### YOUR GOAL:
What you return should be the complete listing, unchanged, with no pictures in it.

DATA TO PROCESS START

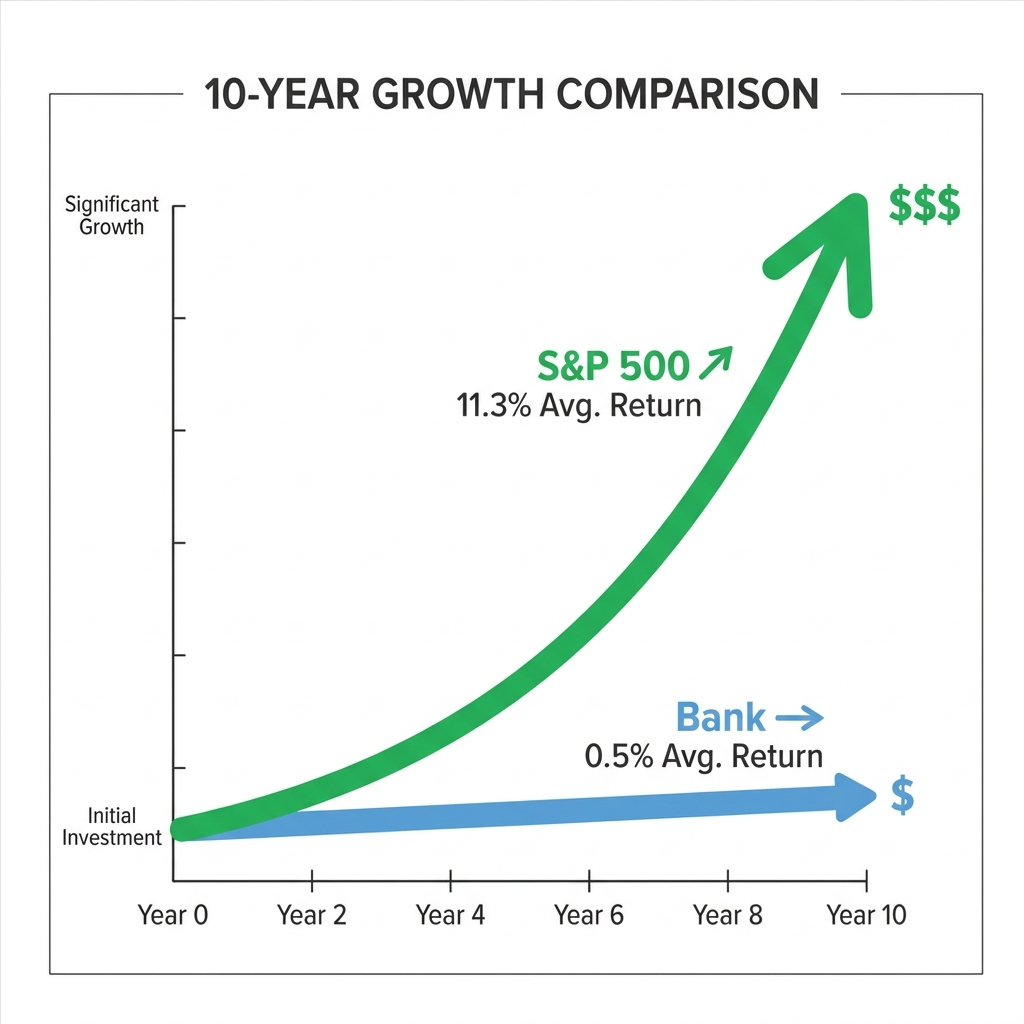
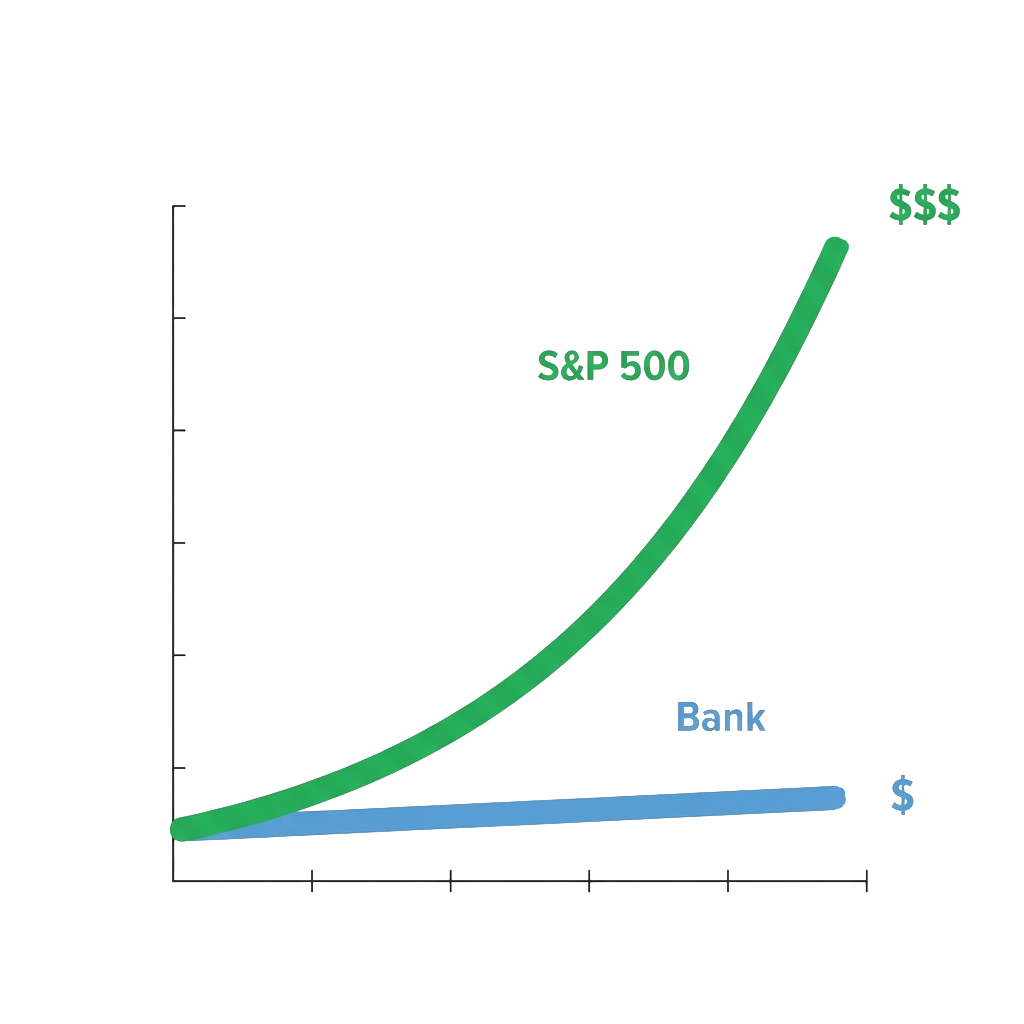
chore: update stocks vs bond illustration

diff --git a/scripts/generate_stocks_vs_bank_chart.py b/scripts/generate_stocks_vs_bank_chart.py
@@ -1,0 +1,58 @@
+
+import matplotlib.pyplot as plt
+import numpy as np
+
+# Data Configuration
+years = np.arange(0, 11) # 0 to 10 years
+initial_investment = 10000
+
+# Growth Rates
+rate_bank = 0.004 # 0.4%
+rate_stocks = 0.12 # 12.0%
+
+# Calculate Curves
+bank_values = initial_investment * (1 + rate_bank) ** years
+stock_values = initial_investment * (1 + rate_stocks) ** years
+
+# Style Configuration
+plt.figure(figsize=(10, 8), dpi=300)
+plt.style.use('default')
+
+# Remove borders (spines)
+for spine in plt.gca().spines.values():
+    spine.set_visible(False)
+
+# Colors
+COLOR_BANK = '#50C878' # Emerald/growth green
+COLOR_STOCKS = '#007AFF' # Investr Blue
+COLOR_TEXT = '#333333'
+
+# Plot Lines
+plt.plot(years, stock_values, color=COLOR_STOCKS, linewidth=4, label='S&P 500 (~12%)')
+plt.plot(years, bank_values, color=COLOR_BANK, linewidth=4, label='Savings (~0.4%)')
+
+# Fill areas for "modern" look (optional, but adds to the alert tile style)
+plt.fill_between(years, stock_values, bank_values, color=COLOR_STOCKS, alpha=0.1)
+plt.fill_between(years, bank_values, initial_investment, color=COLOR_BANK, alpha=0.1)
+
+# Annotations (End Values)
+plt.text(10.2, stock_values[-1], f'${stock_values[-1]:,.0f}', color=COLOR_STOCKS, fontsize=16, fontweight='bold', va='center')
+plt.text(10.2, bank_values[-1], f'${bank_values[-1]:,.0f}', color=COLOR_BANK, fontsize=16, fontweight='bold', va='center')
+
+# Labels and Ticks
+plt.title('Growth of $10,000 (10 Years)', fontsize=20, fontweight='bold', color=COLOR_TEXT, pad=20)
+plt.xlabel('Years', fontsize=14, color=COLOR_TEXT)
+plt.ylabel('Value', fontsize=14, color=COLOR_TEXT)
+
+plt.xticks(years)
+plt.gca().yaxis.set_major_formatter(plt.FuncFormatter(lambda x, p: f'${x:,.0f}'))
+plt.grid(axis='y', linestyle='--', alpha=0.3)
+
+# Legend
+plt.legend(frameon=False, fontsize=12, loc='upper left')
+
+# Adjust layout to prevent clipping
+plt.tight_layout()
+
+# Save
+plt.savefig('assets/images/education/stocks_vs_bank_accurate.png', transparent=False, bbox_inches='tight')

diff --git a/docs/sources.md b/docs/sources.md
@@ -17,13 +17,16 @@ This document tracks the sources of data and statistics used throughout the Inve
 *   **Data Point:** Average US Savings Rate (~0.4%).
 *   **Source:** Federal Deposit Insurance Corporation (FDIC) National Rates.
 *   **Time Period:** 2014 – 2024.
-*   **Details:** National average rates on savings accounts hovered near 0.06% for much of the decade, rising only in recent years (2023-2024) to ~0.45%. A 10-year average is approximately 0.17%, but ~0.4% is used as a generous upper bound for standard banks.
+*   **Details:** National average rates on savings accounts hovered near 0.06% for much of the decade.
+    *   *Nuance:* **High-Yield Savings Accounts (HYSAs)** offered higher rates (peaking ~2% in 2018 and ~5% in 2023), averaging closer to **1.5% - 2.0%** over the decade. Even at this "optimistic" rate, \$10k would only grow to ~$12,200, still significantly trailing the stock market.
 *   **Reference Links:**
     *   [FDIC National Rates](https://www.fdic.gov/resources/bankers/national-rates/)
 
 *   **Data Point:** S&P 500 Annualized Return (~12.0%).
 *   **Source:** Standard & Poor's / Ameriprise / OfficialData.
 *   **Time Period:** 2014 – 2024.
-*   **Details:** The 10-year annualized total return (with dividends reinvested) for the period ending 2024 is often cited between 12% and 15% depending on the exact end-date. We use a conservative ~12.0% estimate to account for volatility.
+*   **Details:** The 10-year annualized **Total Return** (assuming dividends are reinvested) is approximately **12.8% - 15.1%** depending on the specific end month in 2024.
+    *   *Price Return Only:* Without dividends, the return is ~10-12%.
+    *   *Comparison Fairness:* Since savings accounts compound interest (reinvest), it is fair to compare them against S&P 500 Total Return (reinvested). We use a conservative **~12.0%** figure to avoid overstating the case.
 *   **Reference Links:**
     *   [Official Data - S&P 500](https://www.officialdata.org/us/stocks/s-p-500/2014)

DATA TO PROCESS END

### ANSWER BOX:
chore: update stocks vs bond illustration

diff --git a/scripts/generate_stocks_vs_bank_chart.py b/scripts/generate_stocks_vs_bank_chart.py
@@ -1,0 +1,58 @@
+
+import matplotlib.pyplot as plt
+import numpy as np
+
+# Data Configuration
+years = np.arange(0, 11) # 0 to 10 years
+initial_investment = 10000
+
+# Growth Rates
+rate_bank = 0.004 # 0.4%
+rate_stocks = 0.12 # 12.0%
+
+# Calculate Curves
+bank_values = initial_investment * (1 + rate_bank) ** years
+stock_values = initial_investment * (1 + rate_stocks) ** years
+
+# Style Configuration
+plt.figure(figsize=(10, 8), dpi=300)
+plt.style.use('default')
+
+# Remove borders (spines)
+for spine in plt.gca().spines.values():
+    spine.set_visible(False)
+
+# Colors
+COLOR_BANK = '#50C878' # Emerald/growth green
+COLOR_STOCKS = '#007AFF' # Investr Blue
+COLOR_TEXT = '#333333'
+
+# Plot Lines
+plt.plot(years, stock_values, color=COLOR_STOCKS, linewidth=4, label='S&P 500 (~12%)')
+plt.plot(years, bank_values, color=COLOR_BANK, linewidth=4, label='Savings (~0.4%)')
+
+# Fill areas for "modern" look (optional, but adds to the alert tile style)
+plt.fill_between(years, stock_values, bank_values, color=COLOR_STOCKS, alpha=0.1)
+plt.fill_between(years, bank_values, initial_investment, color=COLOR_BANK, alpha=0.1)
+
+# Annotations (End Values)
+plt.text(10.2, stock_values[-1], f'${stock_values[-1]:,.0f}', color=COLOR_STOCKS, fontsize=16, fontweight='bold', va='center')
+plt.text(10.2, bank_values[-1], f'${bank_values[-1]:,.0f}', color=COLOR_BANK, fontsize=16, fontweight='bold', va='center')
+
+# Labels and Ticks
+plt.title('Growth of $10,000 (10 Years)', fontsize=20, fontweight='bold', color=COLOR_TEXT, pad=20)
+plt.xlabel('Years', fontsize=14, color=COLOR_TEXT)
+plt.ylabel('Value', fontsize=14, color=COLOR_TEXT)
+
+plt.xticks(years)
+plt.gca().yaxis.set_major_formatter(plt.FuncFormatter(lambda x, p: f'${x:,.0f}'))
+plt.grid(axis='y', linestyle='--', alpha=0.3)
+
+# Legend
+plt.legend(frameon=False, fontsize=12, loc='upper left')
+
+# Adjust layout to prevent clipping
+plt.tight_layout()
+
+# Save
+plt.savefig('assets/images/education/stocks_vs_bank_accurate.png', transparent=False, bbox_inches='tight')

diff --git a/docs/sources.md b/docs/sources.md
@@ -17,13 +17,16 @@ This document tracks the sources of data and statistics used throughout the Inve
 *   **Data Point:** Average US Savings Rate (~0.4%).
 *   **Source:** Federal Deposit Insurance Corporation (FDIC) National Rates.
 *   **Time Period:** 2014 – 2024.
-*   **Details:** National average rates on savings accounts hovered near 0.06% for much of the decade, rising only in recent years (2023-2024) to ~0.45%. A 10-year average is approximately 0.17%, but ~0.4% is used as a generous upper bound for standard banks.
+*   **Details:** National average rates on savings accounts hovered near 0.06% for much of the decade.
+    *   *Nuance:* **High-Yield Savings Accounts (HYSAs)** offered higher rates (peaking ~2% in 2018 and ~5% in 2023), averaging closer to **1.5% - 2.0%** over the decade. Even at this "optimistic" rate, \$10k would only grow to ~$12,200, still significantly trailing the stock market.
 *   **Reference Links:**
     *   [FDIC National Rates](https://www.fdic.gov/resources/bankers/national-rates/)
 
 *   **Data Point:** S&P 500 Annualized Return (~12.0%).
 *   **Source:** Standard & Poor's / Ameriprise / OfficialData.
 *   **Time Period:** 2014 – 2024.
-*   **Details:** The 10-year annualized total return (with dividends reinvested) for the period ending 2024 is often cited between 12% and 15% depending on the exact end-date. We use a conservative ~12.0% estimate to account for volatility.
+*   **Details:** The 10-year annualized **Total Return** (assuming dividends are reinvested) is approximately **12.8% - 15.1%** depending on the specific end month in 2024.
+    *   *Price Return Only:* Without dividends, the return is ~10-12%.
+    *   *Comparison Fairness:* Since savings accounts compound interest (reinvest), it is fair to compare them against S&P 500 Total Return (reinvested). We use a conservative **~12.0%** figure to avoid overstating the case.
 *   **Reference Links:**
     *   [Official Data - S&P 500](https://www.officialdata.org/us/stocks/s-p-500/2014)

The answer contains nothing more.